A comparison is provided here between models constructed using the OPAL and MHD-E equations of state. The agreement is not as good as that reported in previous comparisons between OPAL and MHD, principally due to inclusion of the relativistic correction to the electron pressure in the newly-calculated MHD-E equation of state. The significant effect that this correction has on the sound speed of calibrated models should perhaps prompt efforts to include it consistently in future equation of state calculations.

A simple model of the sub convection-zone mixing associated with the solar tachocline has been shown to improve the agreement in sound speed with the sun just below the base of the convection zone.
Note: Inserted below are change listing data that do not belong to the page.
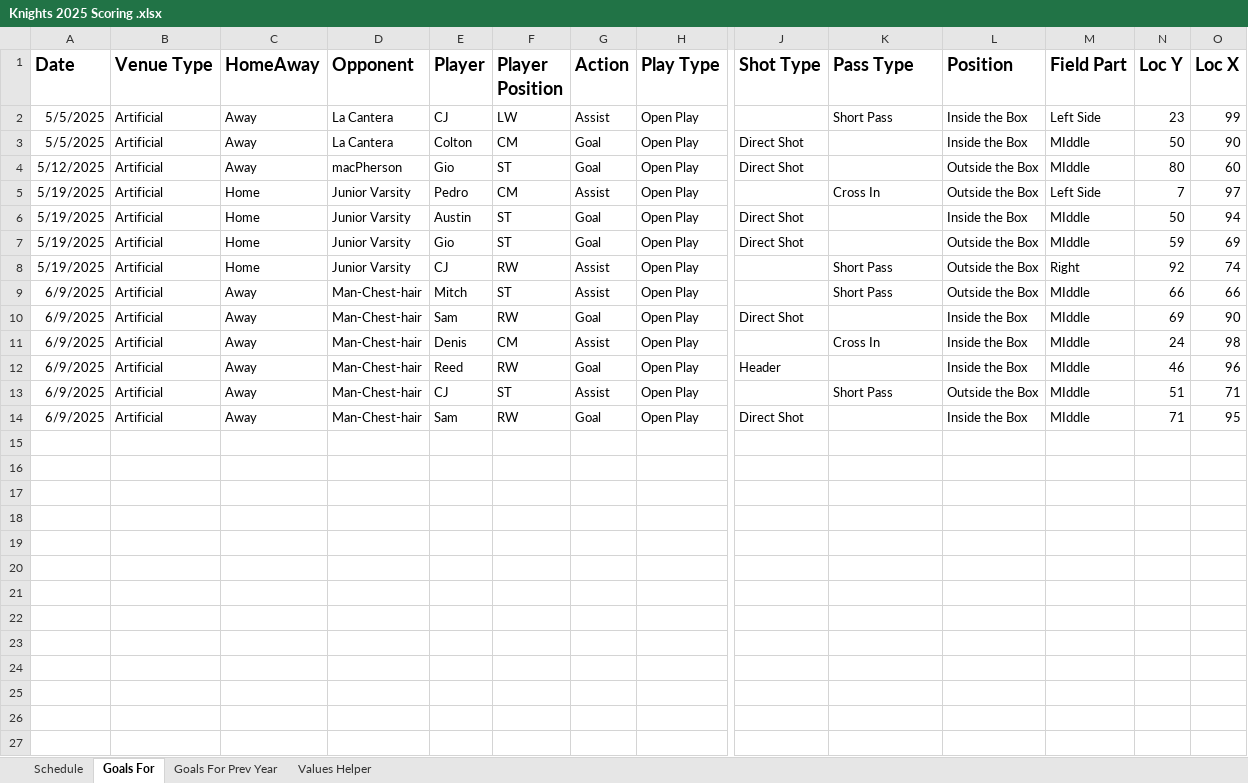
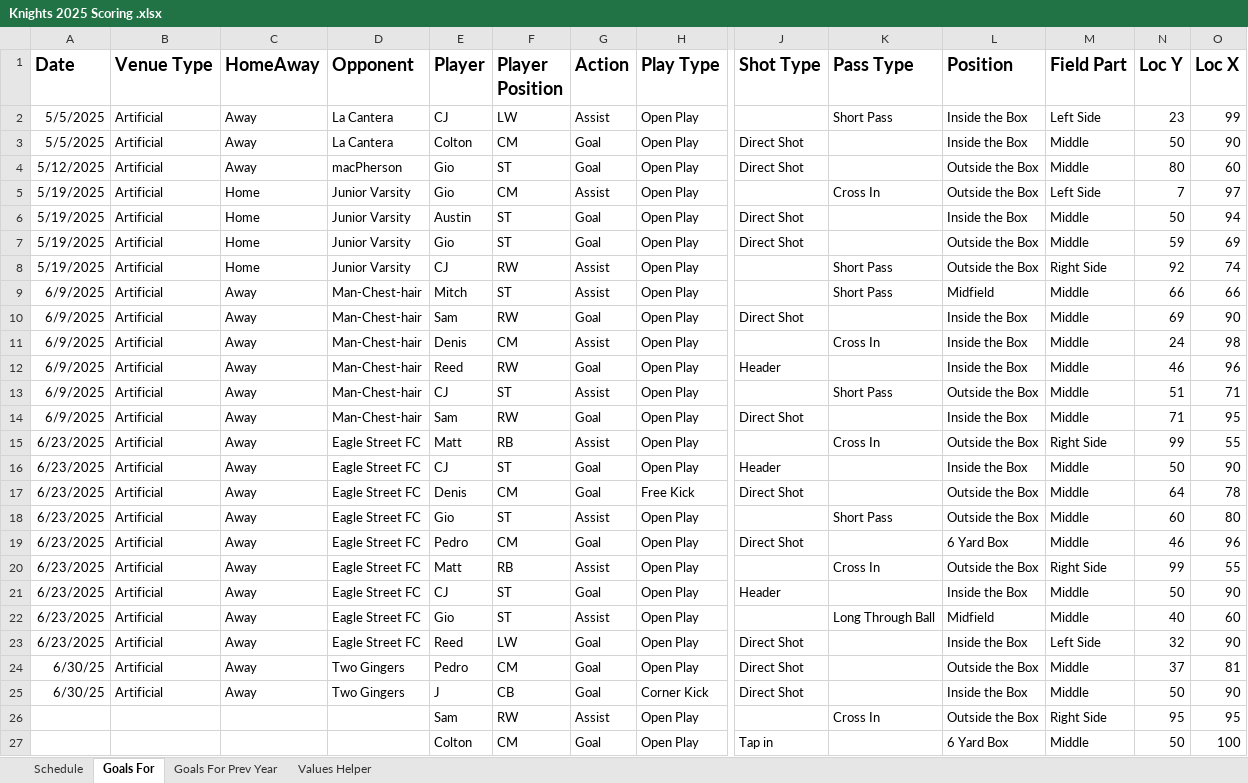
Before and after one commit to denisostroushko1/royal_fc_2025, an Excel workbook: Knights 2025 Scoring .xlsx, sheet Goals For, drawn as a sheet; only a part is shown, gaps mark what is left out; values as stored, in another font and other column widths than the file's, no borders; charts and pictures not drawn; rows hold the shown columns only; the diff names each change by its address in the sheet, - before the commit and + after, or states it on an @@ line.

```diff
--- a/Knights 2025 Scoring .xlsx (sheet Goals For)
+++ b/Knights 2025 Scoring .xlsx (sheet Goals For)
-M3:M4 (Field Part): MIddle
+M3:M4 (Field Part): Middle
-E5 (Player): Pedro
+E5 (Player): Gio
-M6:M7 (Field Part): MIddle
+M6:M7 (Field Part): Middle
-M8 (Field Part): Right
+M8 (Field Part): Right Side
-L9 (Position): Outside the Box
+L9 (Position): Midfield
-M9:M14 (Field Part): MIddle
+M9:M14 (Field Part): Middle
+row 15: 6/23/2025 | Artificial | Away | Eagle Street FC | Matt | RB | Assist | Open Play |  | Cross In | Outside the Box | Right Side | 99 | 55
+row 16: 6/23/2025 | Artificial | Away | Eagle Street FC | CJ | ST | Goal | Open Play | Header |  | Inside the Box | Middle | 50 | 90
+row 17: 6/23/2025 | Artificial | Away | Eagle Street FC | Denis | CM | Goal | Free Kick | Direct Shot |  | Outside the Box | Middle | 64 | 78
+row 18: 6/23/2025 | Artificial | Away | Eagle Street FC | Gio | ST | Assist | Open Play |  | Short Pass | Outside the Box | Middle | 60 | 80
+row 19: 6/23/2025 | Artificial | Away | Eagle Street FC | Pedro | CM | Goal | Open Play | Direct Shot |  | 6 Yard Box | Middle | 46 | 96
+row 20: 6/23/2025 | Artificial | Away | Eagle Street FC | Matt | RB | Assist | Open Play |  | Cross In | Outside the Box | Right Side | 99 | 55
+row 21: 6/23/2025 | Artificial | Away | Eagle Street FC | CJ | ST | Goal | Open Play | Header |  | Inside the Box | Middle | 50 | 90
+row 22: 6/23/2025 | Artificial | Away | Eagle Street FC | Gio | ST | Assist | Open Play |  | Long Through Ball | Midfield | Middle | 40 | 60
+row 23: 6/23/2025 | Artificial | Away | Eagle Street FC | Reed | LW | Goal | Open Play | Direct Shot |  | Inside the Box | Left Side | 32 | 90
+row 24: 6/30/25 | Artificial | Away | Two Gingers | Pedro | CM | Goal | Open Play | Direct Shot |  | Outside the Box | Middle | 37 | 81
+row 25: 6/30/25 | Artificial | Away | Two Gingers | J | CB | Goal | Corner Kick | Direct Shot |  | Inside the Box | Middle | 50 | 90
+row 26:  |  |  |  | Sam | RW | Assist | Open Play |  | Cross In | Outside the Box | Right Side | 95 | 95
+row 27:  |  |  |  | Colton | CM | Goal | Open Play | Tap in |  | 6 Yard Box | Middle | 50 | 100
```
Also changed, not shown: sheet Schedule, 2025 Knights Attendance and Game Locations.xlsx, 1 other file.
Further study is required to understand fully the sound speed enhancement found in this region of the sun.

In spite of improvements in solar evolution calculations, it is as well to point out that there are still considerable unknowns in many of the physical assumptions (Gough & Toomre 1991). The high accuracy of the calculation presented here facilitates detailed comparison with models by other authors, but belies some of the inherent uncertainties. Perhaps most serious is the assumption of uniform chemical composition at zero age, which is contingent on the sun having passed through a fully-convective Hayashi phase of evolution. Calculations by Larson (1969) have suggested that this may not have occurred. Another significant failing of the standard solar model is its neglect of large-scale macroscopic motions (aside from convection). It is known that such motions must occur in any rotating star, which could have important repercussions for its evolution by redistributing both material and angular momentum. Mass loss and accretion are known to be important processes in stellar evolution but are again entirely neglected in the standard solar model prescription. The modular nature of MoSEC should permit refinements of the physical assumptions to be easily incorporated, allowing the code to keep pace with our improving understanding of solar evolution.

Previous Section Next Section Title Page Table of Contents

© European Southern Observatory (ESO) 1998

Online publication: May 15, 1998